In response to Obama's comments, Ahmadinejad and other Iranian leaders likened Obama's remarks to those made by President George W. Bush and his administration. Meanwhile, neither reform candidate Mir Hosseini Mousavi nor Mehdi Karroubi has backed down from his allegations of electoral fraud in last week's election.
In 2008, even as the Bush administration continued its vocal support of some democratic movements and opposition activists throughout the Middle East, 80% of Iranians disagreed that the U.S. was serious about encouraging democracy in the region.
Other 2008 Gallup Polls in the region also revealed widespread skepticism. For example, when Gallup asked Egyptians, Lebanese, and Saudis about their opinion on the same statement in May 2008, 76%, 74%, and 72%, respectively, disagreed.
In 2008, Gallup also asked Iranians an open-ended question about what the U.S. should do to improve relations with the Muslim world. After "not to mock anything related to religion," which 20% of respondents mentioned, "stop its pride and arrogance" (15%) and "stop its interference in internal affairs of Muslim countries" (11%) were among the most frequently mentioned actions.

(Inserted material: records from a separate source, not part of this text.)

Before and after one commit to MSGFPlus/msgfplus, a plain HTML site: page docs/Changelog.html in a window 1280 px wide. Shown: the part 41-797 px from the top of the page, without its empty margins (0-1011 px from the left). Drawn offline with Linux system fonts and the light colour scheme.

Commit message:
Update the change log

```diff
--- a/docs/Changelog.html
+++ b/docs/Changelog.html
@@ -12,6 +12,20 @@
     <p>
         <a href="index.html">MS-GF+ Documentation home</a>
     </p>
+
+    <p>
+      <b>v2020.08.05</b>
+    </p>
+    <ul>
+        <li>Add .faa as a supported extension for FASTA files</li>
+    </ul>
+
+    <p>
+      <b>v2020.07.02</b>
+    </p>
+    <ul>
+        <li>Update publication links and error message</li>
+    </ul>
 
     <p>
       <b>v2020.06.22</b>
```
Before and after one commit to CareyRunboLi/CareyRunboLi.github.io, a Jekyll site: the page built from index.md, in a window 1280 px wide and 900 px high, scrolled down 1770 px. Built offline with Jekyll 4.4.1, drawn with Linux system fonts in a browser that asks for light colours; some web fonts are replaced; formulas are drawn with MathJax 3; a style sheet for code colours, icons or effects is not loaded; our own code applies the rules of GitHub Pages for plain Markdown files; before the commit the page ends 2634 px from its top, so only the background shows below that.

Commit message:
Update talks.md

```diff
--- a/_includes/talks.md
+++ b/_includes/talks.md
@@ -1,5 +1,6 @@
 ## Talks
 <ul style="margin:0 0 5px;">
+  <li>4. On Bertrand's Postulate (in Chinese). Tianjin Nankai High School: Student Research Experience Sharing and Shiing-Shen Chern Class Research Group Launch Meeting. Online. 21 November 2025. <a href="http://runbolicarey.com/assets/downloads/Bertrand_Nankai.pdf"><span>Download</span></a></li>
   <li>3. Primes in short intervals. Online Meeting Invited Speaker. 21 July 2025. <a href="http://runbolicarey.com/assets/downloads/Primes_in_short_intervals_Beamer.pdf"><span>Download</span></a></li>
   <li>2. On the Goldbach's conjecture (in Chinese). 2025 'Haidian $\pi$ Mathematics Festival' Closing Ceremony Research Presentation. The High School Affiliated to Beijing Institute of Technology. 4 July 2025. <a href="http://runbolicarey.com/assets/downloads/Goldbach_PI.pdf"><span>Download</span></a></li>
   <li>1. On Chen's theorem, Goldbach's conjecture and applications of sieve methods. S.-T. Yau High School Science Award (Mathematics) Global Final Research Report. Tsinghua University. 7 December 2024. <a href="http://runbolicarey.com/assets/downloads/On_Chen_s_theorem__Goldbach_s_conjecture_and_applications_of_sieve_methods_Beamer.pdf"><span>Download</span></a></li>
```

The skepticism that exists within Iran and the greater Middle East on U.S. seriousness in encouraging democracy or refraining from prohibiting people in the region from fashioning their own political future is unlikely the result of democracy promotion alone. The U.S.-led invasion of Iraq and the over throw of Saddam Hussein's government, a former U.S. ally, is no doubt a factor, as are U.S. and European policies of economic and political isolation in reaction to Hamas' 2005 election victory in the Palestinian Territories.
That said, some analysts have suggested that U.S. leadership should avoid explicit endorsements of a particular political dissident or leader within the region because what is intended as an embrace of support, can often translate into the kiss of death for the domestic legitimacy of such individuals and movements among their local constituencies.
In his Cairo speech, Obama was praised throughout the region for acknowledging CIA intervention during the Cold War, leading to the overthrow of a democratically elected government in Iran. He implied that the U.S. should not be in the position of dictating to others what they must do in their own countries by saying "no system of government can or should be imposed upon one nation by any other." The current administration seems to recognize that the more U.S. leadership publically embraces opposition activity within the Islamic Republic, the more such movements and activists within them will be characterized as illegitimate to local people as foreign intervention.
Results are based on face-to-face interviews with 1,004 and 1,040 adults, aged 15 and older, conducted in July 2007 and May 2008, respectively, in Iran. For results based on the total sample of national adults, one can say with 95% confidence that the maximum margin of error over the two-year time period is ±3.5 percentage points. Results for polls conducted in Egypt, Lebanon, and Saudi Arabia are based on interviews with 1,105, 1,000, and 1,150 individuals, respectively, in each nation. Results based on the total sample of national adults, one can say with 95% confidence that the maximum margin of error among those three nations was ±3.8 percentage points. In addition to sampling error, question wording and practical difficulties in conducting surveys can introduce error or bias into the findings of public opinion polls.